But on North Korea? Crickets. We know Sepp Blatter & Co., aren't too busy delving into the intricacies of instant-replay technology. Yet they've been conspicuously silent. If there is any truth to what we're hearing -- and FIFA should make it its business to find out -- only the harshest of condemnations and punishments should do. But the sport's governing body is only good at playing the big dog when it knows its opponent will back down without a fight.

Is the spree of possible foreign takeovers of EPL clubs bad for the league?

Not necessarily, but it depends on how those foreign owners run the club.

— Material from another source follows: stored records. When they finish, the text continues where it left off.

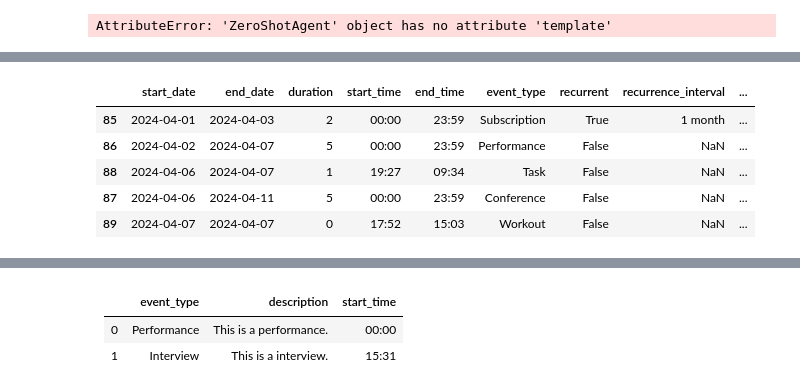
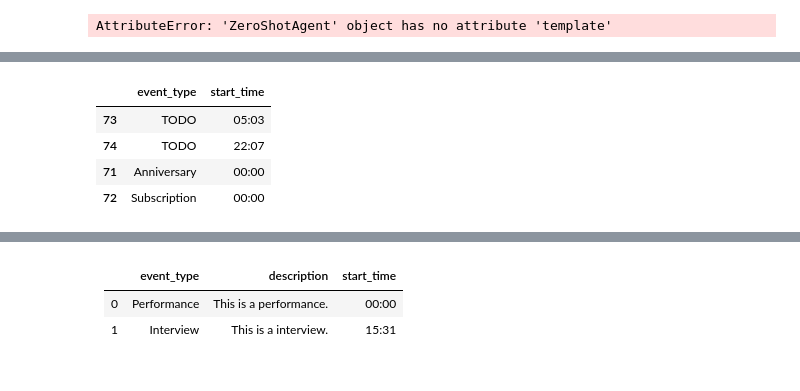
Before and after one commit to deepily/genie-in-the-box, a Jupyter notebook: src/notebooks/langchain-calendaring-agent.ipynb, the cells around one changed output, grey strips where cells are left out. Cells and saved outputs as stored; diff of their text form; code cells hidden in the pictures.

```diff
--- a/src/notebooks/langchain-calendaring-agent.ipynb
+++ b/src/notebooks/langchain-calendaring-agent.ipynb
@@ -208,5 +199,0 @@ Final Answer: There are no events in the dataframe that are scheduled for tomorr
-# %%
-# sort dataframe by start date ascending
-
-raw_df = raw_df.sort_values( "start_date" )
-raw_df.head()
@@ -220,12 +200,11 @@ raw_df.head()
-# %%
-raw_df.tail()
-# %% [output]
-|  | start_date | end_date | duration | start_time | end_time | event_type | recurrent | recurrence_interval | ... |
-| 85 | 2024-04-01 | 2024-04-03 | 2 | 00:00 | 23:59 | Subscription | True | 1 month | ... |
-| 86 | 2024-04-02 | 2024-04-07 | 5 | 00:00 | 23:59 | Performance | False | NaN | ... |
-| 88 | 2024-04-06 | 2024-04-07 | 1 | 19:27 | 09:34 | Task | False | NaN | ... |
-| 87 | 2024-04-06 | 2024-04-11 | 5 | 00:00 | 23:59 | Conference | False | NaN | ... |
-| 89 | 2024-04-07 | 2024-04-07 | 0 | 17:52 | 15:03 | Workout | False | NaN | ... |
+# %%
+raw_df[ raw_df[ 'start_date' ] == '2023-07-27' ][ [ 'event_type', 'start_time' ] ]
+# %% [output]
+|  | event_type | start_time |
+| 73 | TODO | 05:03 |
+| 74 | TODO | 22:07 |
+| 71 | Anniversary | 00:00 |
+| 72 | Subscription | 00:00 |
 # %%
 response = df_agent.run( "What events do i have today, when do they start? Use tool python_repl_ast" )
 # %% [output]
```
Also changed, not shown: parts of 23 cells of this notebook.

On the day that former Syrian international and businessman Yahya Kirdi announced that he isn't terribly far from buying up Liverpool in an attempt to cut Chinese investor Kenny Huang off at the pass for the Reds, India's Ahsan Ali Syed targeted Blackburn for acquisition.

All promise fortune and fame, honoring the big-spending tradition fostered by foreign investors at Chelsea and Manchester City. The approach contrasts to the more prudent, belt-tightening and ticket price-raising strategy of American owners, the Glazer family at Manchester United and Tom Hicks and George Gillett at Liverpool.

Indeed, in many ways the Glazer-model is preferable. An owner who has a vested interest in the club's bottom line won't treat it like a toy. In other words, he's less likely to get bored and eventually abandon and sell the club, which has grown accustomed to a life of riches and is left saddled with a payroll to match.

Finances in the EPL have spiraled out of control in the past decade. Bringing in a wealthy foreigner to buy championships doesn't solve the long-term issue of clubs that are in the red season after season.

Sugar daddies come and go. It's what happens when they decide to leave that should worry the Premier League.

Got a question, rant or musing tangentially related to soccer that you’d like Leander to answer? Write him at leander.espn@gmail.com.